Can volcanoes overheat the Earth?

A geyser in Iceland is part of the Central Atlantic rift system where volcanic activity may have caused an extreme global warmup about 56 million years ago. @bberwyn photo.

Study says ancient extreme global warming event was caused by C02 buildup from massive eruptions

Staff Report

The role of volcanoes on Earth’s climate is complex. It’s well known that aerosol particles from eruptions like Mt. St. Helens can cool temperatures by blocking a small part of the sun’s energy, but a new study suggests that an extreme global warming event about 56 million years ago was caused by massive volcanic C02 emissions.

The research, led by the University of Southampton found evidence that atmospheric C02 doubled within a relatively short period of time, on the geological scale, resulting in a global temperature spike that drove mass extinctions. The eruptions happened during formation of the Atlantic Ocean, according to the study published in the journal Nature. Continue reading “Can volcanoes overheat the Earth?”

How will global warming affect wood frogs?

Study documents nuanced response

Scientists took a close look at how wood frogs are trying to survive global warming. @bberwyn photo.

Staff Report

A far-ranging study of wood frogs have found that the bog-breeding amphibians could be vulnerable to global warming at the southern edge of their range, and that the population could shift northward, similar to many other species.

But the research, covering more than 740 wood frog populations in 27 different areas, also showed some nuance in the response to climate change. That makes it hard to determine which species and which populations are in danger of declining or disappearing, according to researcher David Miller, assistant professor of wildlife population ecology at Penn State.Local and regional precipitation trends are nearly as important as temperature in determining the fate of many animals, he explained, and that’s especially true with moisture-sensitive creatures such as amphibians. Continue reading “How will global warming affect wood frogs?”

Sunday set: Catching up …

We’re unraveling the web of life

The last few weeks included a productive stretch of writing some interesting climate change and environmental stories. My favorite was about reef restoration in Florida, where hundreds of scientists and volunteers are gardening corals and transplanting them back out into the ocean. Careful monitoring shows there’s good potential to rebuild some ecosystems, especially where it counts, like offshore Miami, which would benefit from intact reefs to help protect the coast from storm surges. You can read the story at Fusion’s Project Earth.
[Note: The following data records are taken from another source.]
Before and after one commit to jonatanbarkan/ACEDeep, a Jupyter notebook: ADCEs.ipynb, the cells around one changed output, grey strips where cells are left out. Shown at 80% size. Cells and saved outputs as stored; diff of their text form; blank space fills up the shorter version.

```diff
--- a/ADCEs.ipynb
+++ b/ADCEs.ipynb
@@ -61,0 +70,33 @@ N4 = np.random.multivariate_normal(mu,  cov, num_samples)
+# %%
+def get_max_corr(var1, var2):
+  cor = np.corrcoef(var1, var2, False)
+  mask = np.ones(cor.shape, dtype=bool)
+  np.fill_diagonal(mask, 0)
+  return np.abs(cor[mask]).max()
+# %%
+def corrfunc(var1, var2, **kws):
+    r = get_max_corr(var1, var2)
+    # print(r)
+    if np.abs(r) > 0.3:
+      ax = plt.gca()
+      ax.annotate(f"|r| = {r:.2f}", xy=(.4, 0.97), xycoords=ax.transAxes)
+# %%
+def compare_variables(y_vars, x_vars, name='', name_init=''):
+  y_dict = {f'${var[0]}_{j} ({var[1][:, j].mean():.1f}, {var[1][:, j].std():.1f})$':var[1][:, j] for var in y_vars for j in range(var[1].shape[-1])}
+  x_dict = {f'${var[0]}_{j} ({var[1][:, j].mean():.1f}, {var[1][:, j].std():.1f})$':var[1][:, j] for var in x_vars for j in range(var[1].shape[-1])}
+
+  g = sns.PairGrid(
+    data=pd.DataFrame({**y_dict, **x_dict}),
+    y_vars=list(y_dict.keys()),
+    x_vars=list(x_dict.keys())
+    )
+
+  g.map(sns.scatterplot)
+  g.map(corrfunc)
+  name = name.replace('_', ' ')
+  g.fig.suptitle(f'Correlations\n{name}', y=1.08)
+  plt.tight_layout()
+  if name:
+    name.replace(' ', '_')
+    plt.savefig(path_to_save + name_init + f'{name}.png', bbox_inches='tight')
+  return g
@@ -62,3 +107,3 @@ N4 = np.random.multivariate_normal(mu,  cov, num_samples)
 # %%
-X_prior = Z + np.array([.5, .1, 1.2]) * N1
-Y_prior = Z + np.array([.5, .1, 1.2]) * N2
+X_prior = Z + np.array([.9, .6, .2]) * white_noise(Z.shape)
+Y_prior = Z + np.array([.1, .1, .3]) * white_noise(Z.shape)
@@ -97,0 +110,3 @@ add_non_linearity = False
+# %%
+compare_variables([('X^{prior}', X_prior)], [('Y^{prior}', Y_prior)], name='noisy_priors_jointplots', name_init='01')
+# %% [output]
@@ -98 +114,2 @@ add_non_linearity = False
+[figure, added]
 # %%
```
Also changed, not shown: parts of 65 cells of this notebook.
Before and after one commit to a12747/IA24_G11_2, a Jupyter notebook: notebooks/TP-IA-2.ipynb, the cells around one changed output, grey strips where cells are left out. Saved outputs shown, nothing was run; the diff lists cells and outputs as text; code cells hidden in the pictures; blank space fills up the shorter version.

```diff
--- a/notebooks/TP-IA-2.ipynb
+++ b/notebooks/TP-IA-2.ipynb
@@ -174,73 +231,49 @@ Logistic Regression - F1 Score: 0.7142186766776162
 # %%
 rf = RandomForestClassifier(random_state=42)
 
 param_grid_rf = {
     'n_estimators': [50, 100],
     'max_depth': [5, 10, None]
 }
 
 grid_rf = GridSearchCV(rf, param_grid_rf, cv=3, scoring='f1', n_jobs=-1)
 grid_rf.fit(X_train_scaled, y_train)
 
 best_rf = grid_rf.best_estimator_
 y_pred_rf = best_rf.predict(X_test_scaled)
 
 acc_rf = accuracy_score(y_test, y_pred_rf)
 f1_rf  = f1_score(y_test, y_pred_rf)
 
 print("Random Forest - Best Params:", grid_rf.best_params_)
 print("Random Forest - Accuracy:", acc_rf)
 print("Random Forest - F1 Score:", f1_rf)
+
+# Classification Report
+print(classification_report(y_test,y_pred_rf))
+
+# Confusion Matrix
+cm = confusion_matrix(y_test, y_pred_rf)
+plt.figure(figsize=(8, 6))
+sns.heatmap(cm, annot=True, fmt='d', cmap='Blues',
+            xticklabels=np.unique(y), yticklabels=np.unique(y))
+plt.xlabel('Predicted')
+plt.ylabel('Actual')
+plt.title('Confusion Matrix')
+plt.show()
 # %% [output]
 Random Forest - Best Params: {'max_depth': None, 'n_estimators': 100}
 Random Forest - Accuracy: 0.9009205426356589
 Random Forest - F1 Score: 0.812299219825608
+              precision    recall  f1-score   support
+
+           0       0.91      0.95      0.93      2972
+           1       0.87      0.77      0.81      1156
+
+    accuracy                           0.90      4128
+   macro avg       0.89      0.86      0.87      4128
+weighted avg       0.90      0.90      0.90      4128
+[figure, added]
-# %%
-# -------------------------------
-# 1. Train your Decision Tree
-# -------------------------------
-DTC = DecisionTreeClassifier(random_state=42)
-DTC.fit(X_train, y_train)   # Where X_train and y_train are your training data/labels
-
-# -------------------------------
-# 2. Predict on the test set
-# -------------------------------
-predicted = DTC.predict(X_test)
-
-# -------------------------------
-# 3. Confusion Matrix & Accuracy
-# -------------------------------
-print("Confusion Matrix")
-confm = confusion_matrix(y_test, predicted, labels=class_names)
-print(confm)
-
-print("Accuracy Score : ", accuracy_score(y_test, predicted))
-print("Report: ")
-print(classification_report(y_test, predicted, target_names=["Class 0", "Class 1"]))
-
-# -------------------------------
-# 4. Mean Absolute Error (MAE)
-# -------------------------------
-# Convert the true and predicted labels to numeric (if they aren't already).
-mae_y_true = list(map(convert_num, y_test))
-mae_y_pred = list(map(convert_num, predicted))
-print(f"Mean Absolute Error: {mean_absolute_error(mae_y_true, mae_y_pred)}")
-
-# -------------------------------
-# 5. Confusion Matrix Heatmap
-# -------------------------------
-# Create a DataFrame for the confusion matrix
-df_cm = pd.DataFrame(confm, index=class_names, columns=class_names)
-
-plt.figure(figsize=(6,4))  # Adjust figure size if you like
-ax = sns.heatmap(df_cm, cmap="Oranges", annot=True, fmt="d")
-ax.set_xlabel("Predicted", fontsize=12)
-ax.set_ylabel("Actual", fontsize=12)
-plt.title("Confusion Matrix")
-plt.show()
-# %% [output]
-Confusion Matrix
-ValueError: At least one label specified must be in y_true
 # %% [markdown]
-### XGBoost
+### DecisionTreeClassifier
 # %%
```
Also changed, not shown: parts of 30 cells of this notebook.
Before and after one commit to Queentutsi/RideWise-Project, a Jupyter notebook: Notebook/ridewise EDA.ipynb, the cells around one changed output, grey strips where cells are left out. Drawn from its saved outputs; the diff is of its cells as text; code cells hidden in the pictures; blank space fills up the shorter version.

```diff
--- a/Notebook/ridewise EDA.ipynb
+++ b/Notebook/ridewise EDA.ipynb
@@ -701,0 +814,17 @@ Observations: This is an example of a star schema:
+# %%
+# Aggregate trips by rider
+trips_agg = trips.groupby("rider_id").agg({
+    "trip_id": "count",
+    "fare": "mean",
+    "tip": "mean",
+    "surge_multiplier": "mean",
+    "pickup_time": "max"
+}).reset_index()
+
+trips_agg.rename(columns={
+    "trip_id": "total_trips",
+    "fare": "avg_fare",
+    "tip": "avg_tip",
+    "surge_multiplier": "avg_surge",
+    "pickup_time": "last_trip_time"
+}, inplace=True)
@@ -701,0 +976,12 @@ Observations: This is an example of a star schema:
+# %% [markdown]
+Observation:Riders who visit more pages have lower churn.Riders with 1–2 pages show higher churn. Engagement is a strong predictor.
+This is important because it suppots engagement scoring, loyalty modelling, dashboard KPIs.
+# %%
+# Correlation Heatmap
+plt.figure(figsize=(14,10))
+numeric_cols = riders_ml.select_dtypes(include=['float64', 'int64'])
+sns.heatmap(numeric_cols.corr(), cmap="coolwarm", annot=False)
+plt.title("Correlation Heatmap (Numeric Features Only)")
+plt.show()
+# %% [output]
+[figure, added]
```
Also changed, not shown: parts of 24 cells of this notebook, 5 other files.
I also spent quite a bit of time listening to people like the U.S. Coast Guard commander, high-ranking naval officers and scientists speaking about environmental changes in the Arctic, and how well the the U.S. is prepared to respond to those changes in a story for Pacific Standard. In another story for the same publication, I wrote about how fungi, through their symbiosis with plants, play a much larger role in regulating the terrestrial part of the carbon cycle than was thought just a few decades ago.

There is also a clear climate change signal evident in the timing of river floods across Europe, with some regions seeing serious flooding come up to two weeks earlier. This has implications for how communities manage water, as I described in this piece for InsideClimate News. Besides the potential for damage to communities, changes in precipitation and flooding patterns also will affect the concentration of nutrient pollution like nitrogen, which leads to toxic algae blooms and ocean dead zones.